Content starts
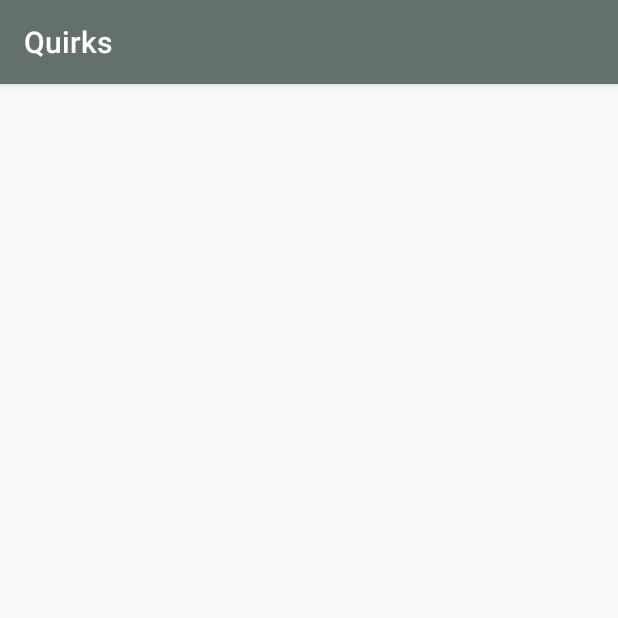
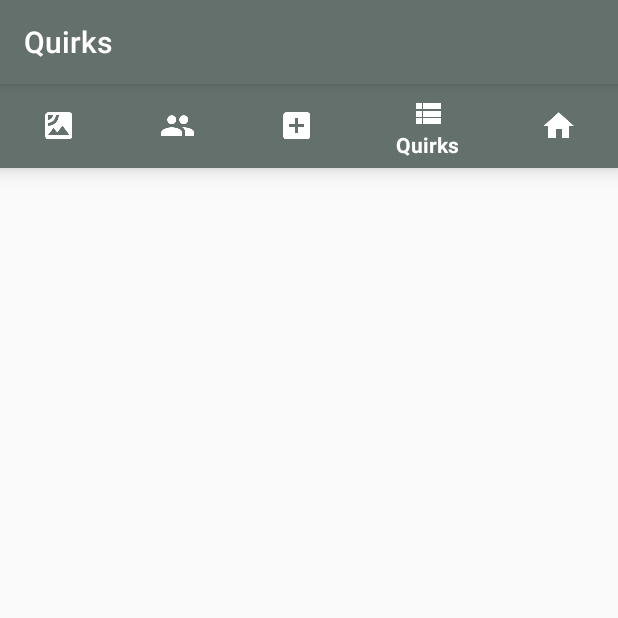
Before and after one commit to ahnguyen03/Quirks, an Android app: the QuirksActivity screen opened directly, with no data from a screen before it, on a phone screen of 412 x 824 dp, the top half of it. Run offline under Robolectric (Android 15) with nearby library versions, the phone set to English and light mode, and no system bars.

Commit message:
navigation works

```diff
--- /dev/null
+++ b/app/src/main/java/cmput301f17t12/quirks/Activities/BaseActivity.java
@@ -0,0 +1,92 @@
+package cmput301f17t12.quirks.Activities;
+
+import android.content.Intent;
+import android.os.Bundle;
+import android.support.annotation.NonNull;
+import android.support.design.widget.BottomNavigationView;
+import android.support.v7.app.AppCompatActivity;
+import android.util.Log;
+import android.view.Menu;
+import android.view.MenuItem;
+
+import cmput301f17t12.quirks.Helpers.BottomNavigationViewHelper;
+import cmput301f17t12.quirks.R;
+
+// Source: https://blog.fossasia.org/using-activities-with-bottom-navigation-view-in-phimpme-android/
+public abstract class BaseActivity extends AppCompatActivity implements BottomNavigationView.OnNavigationItemSelectedListener {
+
+    protected BottomNavigationView navigationView;
+
+    @Override
+    protected void onCreate(Bundle savedInstanceState) {
+        Log.d("testing", "BaseActivity");
+        super.onCreate(savedInstanceState);
+        setContentView(getContentViewId());
+
+        navigationView = (BottomNavigationView) findViewById(R.id.bottom_navigation);
+        navigationView.setOnNavigationItemSelectedListener(this);
+        BottomNavigationViewHelper.removeShiftMode(navigationView);
+    }
+
+    @Override
+    protected void onStart() {
+        super.onStart();
+        updateNavigationBarState();
+    }
+
+    // Remove inter-activity transition to avoid screen tossing on tapping bottom navigation items
+    @Override
+    public void onPause() {
+        super.onPause();
+        overridePendingTransition(0, 0);
+    }
+
+    @Override
+    public boolean onNavigationItemSelected(@NonNull MenuItem item) {
+        Log.d("testing", "am here");
+        switch (item.getItemId()) {
+            case R.id.action_geomap:
+                // TODO: Part 5
+//                startActivity(new Intent(this, GeomapActivity.class));
+//                break;
+            case R.id.action_social:
+                // TODO: Part 5
+//                startActivity(new Intent(this, SocialActivity.class));
+//                break;
+            case R.id.action_newevent:
+                // TODO: Part 4
+//                startActivity(new Intent(this, NewEventActivity.class));
+//                break;
+            case R.id.action_quirklist:
+                startActivity(new Intent(this, QuirksActivity.class));
+                break;
+            case R.id.action_home:
+                Log.d("testing", "LOLOOLLO");
+                startActivity(new Intent(this, MainActivity.class));
+                break;
+        }
+        finish();
+        return true;
+    }
+
+    private void updateNavigationBarState(){
+        int actionId = getNavigationMenuItemId();
+        selectBottomNavigationBarItem(actionId);
+    }
+
+    void selectBottomNavigationBarItem(int itemId) {
+        Menu menu = navigationView.getMenu();
+        for (int i = 0, size = menu.size(); i < size; i++) {
+            MenuItem item = menu.getItem(i);
+            boolean shouldBeChecked = item.getItemId() == itemId;
+            if (shouldBeChecked) {
+                item.setChecked(true);
+                break;
+            }
+        }
+    }
+
+    abstract int getContentViewId();
+
+    abstract int getNavigationMenuItemId();
+}
--- a/app/src/main/java/cmput301f17t12/quirks/Activities/QuirksActivity.java
+++ b/app/src/main/java/cmput301f17t12/quirks/Activities/QuirksActivity.java
@@ -6,14 +6,23 @@ import java.util.Date;
 import cmput301f17t12.quirks.*;
 import cmput301f17t12.quirks.Models.*;
 
-public class QuirksActivity extends AppCompatActivity {
+public class QuirksActivity extends BaseActivity {
     private QuirkList quirkList;
     private Date dateFilter;
 
     @Override
     protected void onCreate(Bundle savedInstanceState) {
         super.onCreate(savedInstanceState);
-        setContentView(R.layout.activity_quirks);
+    }
+
+    @Override
+    int getContentViewId() {
+        return R.layout.activity_quirks;
+    }
+
+    @Override
+    int getNavigationMenuItemId() {
+        return R.id.action_quirklist;
     }
 
     // TODO:
--- a/app/src/main/res/layout/activity_main.xml
+++ b/app/src/main/res/layout/activity_main.xml
@@ -31,10 +31,6 @@
             android:layout_height="fill_parent"
             android:layout_below="@+id/hometitle"/>
 
-        <!--<include-->
-            <!--layout="@layout/navigationbar"-->
-            <!--android:layout_width="match_parent"-->
-            <!--android:layout_height="wrap_content"/>-->
         <android.support.design.widget.BottomNavigationView
             android:id="@+id/bottom_navigation"
             android:layout_width="match_parent"
--- a/app/src/main/res/layout/activity_quirks.xml
+++ b/app/src/main/res/layout/activity_quirks.xml
@@ -5,5 +5,14 @@
     android:layout_width="match_parent"
     android:layout_height="match_parent"
     tools:context="cmput301f17t12.quirks.Activities.QuirksActivity">
+    <android.support.design.widget.BottomNavigationView
+        android:id="@+id/bottom_navigation"
+        android:layout_width="match_parent"
+        android:layout_height="wrap_content"
+        android:layout_alignParentBottom="true"
+        app:itemBackground="@color/colorPrimary"
+        app:itemIconTint="@color/white"
+        app:itemTextColor="@color/white"
+        app:menu="@menu/navigation" />
 
 </android.support.constraint.ConstraintLayout>
--- a/app/src/main/res/menu/navigation.xml
+++ b/app/src/main/res/menu/navigation.xml
@@ -16,7 +16,7 @@
         android:title="@string/social_image_desc"
         app:showAsAction="ifRoom" />
     <item
-        android:id="@+id/action_newquirk"
+        android:id="@+id/action_newevent"
         android:enabled="true"
         android:icon="@drawable/ic_add_box"
         android:title="@string/event_image_desc"
```
Also changed, not shown: app/src/main/java/cmput301f17t12/quirks/Activities/MainActivity.java (+13 -32 lines), app/src/main/res/layout/navigationbar.xml (deleted, +0 -60 lines).
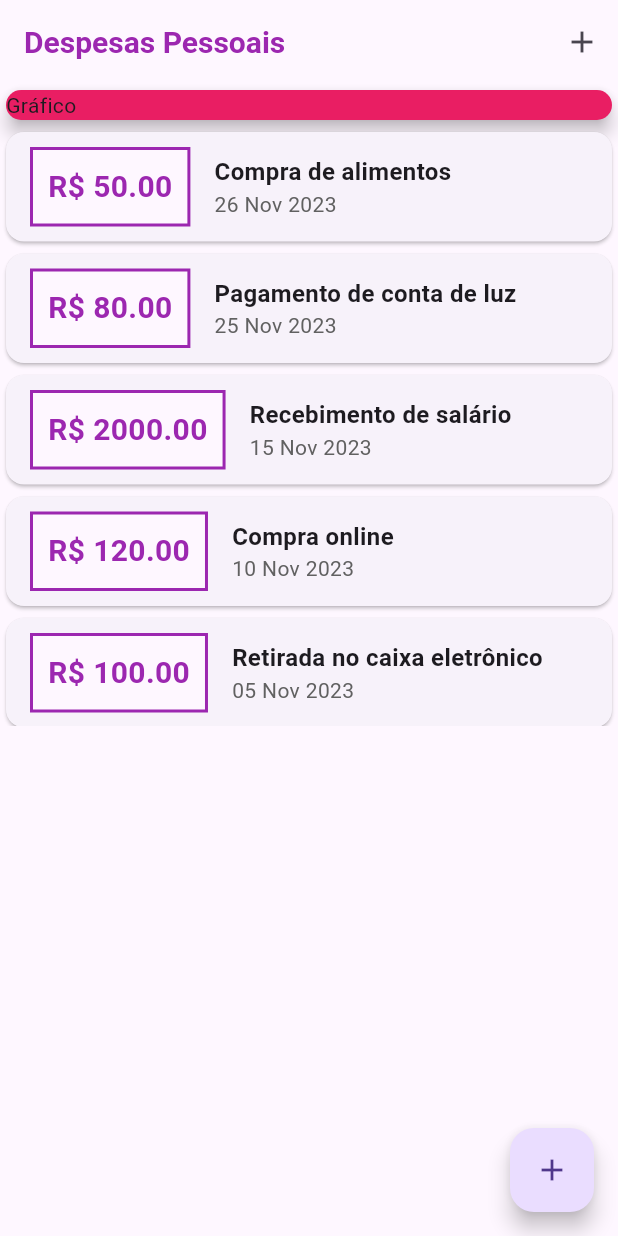
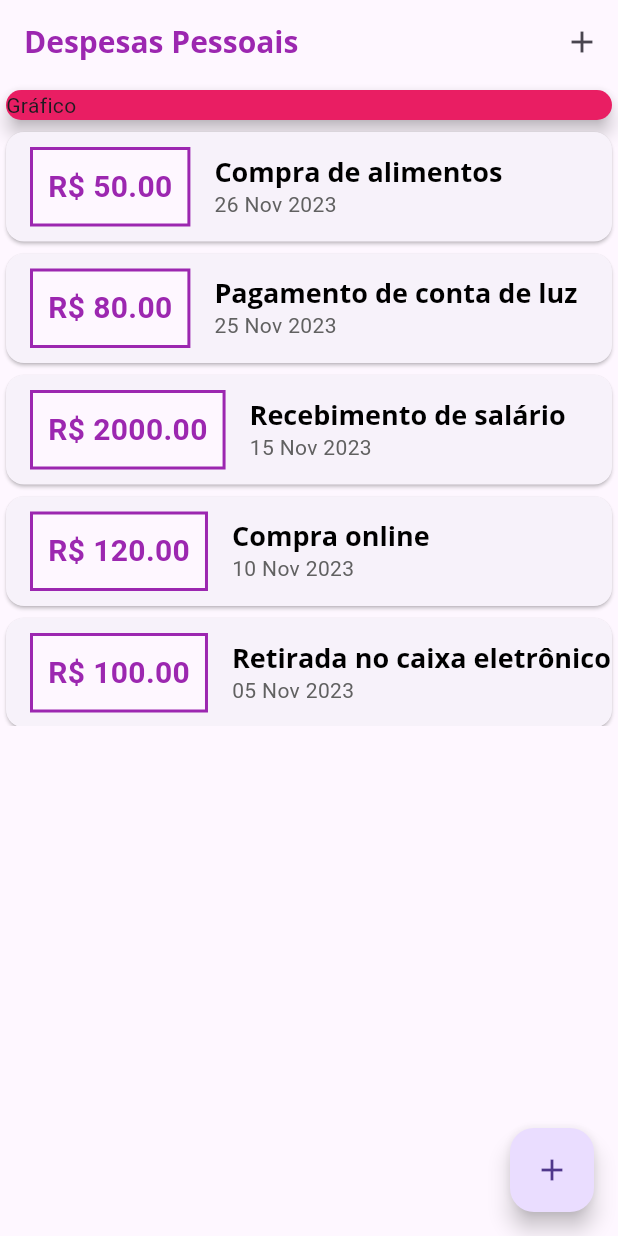
Before and after one commit to RafaellaBarbosa/expenses_app, a Flutter app: the screen it shows after launch, on a phone screen of 412 x 824 dp. Run offline on Flutter 3.47's test engine with Material 3 defaults, Android fonts, the phone set to English and light mode, and no system bars.

Commit message:
feat: add font

```diff
--- a/lib/components/transaction_list.dart
+++ b/lib/components/transaction_list.dart
@@ -51,8 +51,7 @@ class TransactionList extends StatelessWidget {
                       children: [
                         Text(
                           transactions[index].title,
-                          style: const TextStyle(
-                              fontSize: 16, fontWeight: FontWeight.bold),
+                          style: Theme.of(context).textTheme.titleLarge,
                         ),
                         Text(
                           DateFormat('dd MMM yyyy')
```
Also changed, not shown: lib/main.dart (+8 -5 lines), pubspec.yaml (+12 -12 lines), assets/fonts/OpenSans/OpenSans-Bold.ttf (added), assets/fonts/OpenSans/OpenSans-Regular.ttf (added), assets/fonts/Quicksand/Quicksand-Bold.ttf (added), assets/fonts/Quicksand/Quicksand-Regular.ttf (added), pubspec.lock.
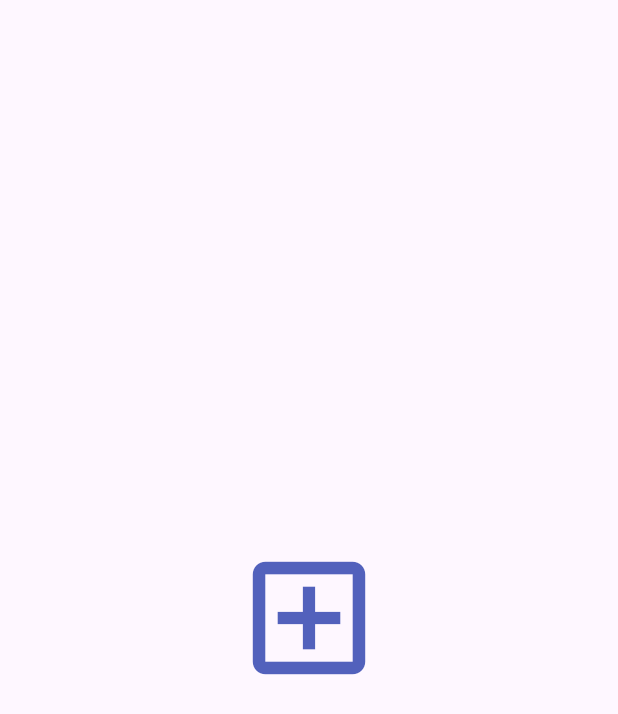
After one commit to jithinbhaskar11/technaureus_task, a Flutter app: the screen it shows after launch, after a tap on "New Order", on a phone screen of 412 x 824 dp. The commit adds this screen. Shown: the top 714 px of the screen. Run offline on Flutter 3.47's test engine with Material 3 defaults, Android fonts, the phone set to English and light mode, and no system bars; our stand-ins replace font_awesome_flutter; network calls fail.

Commit message:
added cart,return order, and new order screens

```diff
--- a/lib/view/home_screen/home_screen.dart
+++ b/lib/view/home_screen/home_screen.dart
@@ -1,7 +1,9 @@
 import 'package:flutter/material.dart';
 import 'package:font_awesome_flutter/font_awesome_flutter.dart';
 import 'package:technaureus_task/view/home_screen/home_screen_tile.dart';
+import 'package:technaureus_task/view/new_order_screen/new_order_screen.dart';
 import 'package:technaureus_task/view/product_screen/product_screen.dart';
+import 'package:technaureus_task/view/return_order_screen/return_order_screen.dart';
 
 class HomeScreen extends StatelessWidget {
   const HomeScreen({super.key});
@@ -26,8 +28,12 @@ class HomeScreen extends StatelessWidget {
             HomeScreenTile(tapResult: (){
               Navigator.push(context, MaterialPageRoute(builder: (context)=>ProductScreen()));
             }, icon: FontAwesomeIcons.box, title:'Products'),
-            HomeScreenTile(tapResult: (){}, icon: Icons.add_box_outlined, title:'Products'),
-            HomeScreenTile(tapResult: (){}, icon: Icons.keyboard_return, title:'Return Order'),
+            HomeScreenTile(tapResult: (){
+              Navigator.push(context, MaterialPageRoute(builder: (context)=>NewOrderScreen()));
+            }, icon: Icons.add_box_outlined, title:'New Order'),
+            HomeScreenTile(tapResult: (){
+              Navigator.push(context, MaterialPageRoute(builder: (context)=>ReturnOrderScreen()));
+            }, icon: Icons.keyboard_return, title:'Return Order'),
             HomeScreenTile(tapResult: (){}, icon: FontAwesomeIcons.coins, title:'Add Payment'),
             HomeScreenTile(tapResult: (){}, icon: Icons.task, title:'Todays Order'),
             HomeScreenTile(tapResult: (){}, icon: Icons.list_alt_outlined, title:'Todays Summary'),
--- /dev/null
+++ b/lib/view/new_order_screen/new_order_screen.dart
@@ -0,0 +1,16 @@
+import 'package:flutter/material.dart';
+
+class NewOrderScreen extends StatelessWidget {
+  const NewOrderScreen({super.key});
+
+  @override
+  Widget build(BuildContext context) {
+    return Scaffold(
+      body: Center(
+        child: Icon(
+          Icons.add_box_outlined,size: 100,color: Colors.indigo.withOpacity(0.9),
+        ),
+      ),
+    );
+  }
+}
```
Also changed, not shown: lib/view/cart_screen/cart_screen.dart (added, +17 -0 lines), lib/view/return_order_screen/return_order_screen.dart (added, +16 -0 lines).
Content ends
*PROMPT*.
Reproduce each line of the material that mentions "support".

*TASK ANSWER*.
+import android.support.annotation.NonNull;
+import android.support.design.widget.BottomNavigationView;
+import android.support.v7.app.AppCompatActivity;
         <android.support.design.widget.BottomNavigationView
+    <android.support.design.widget.BottomNavigationView
 </android.support.constraint.ConstraintLayout>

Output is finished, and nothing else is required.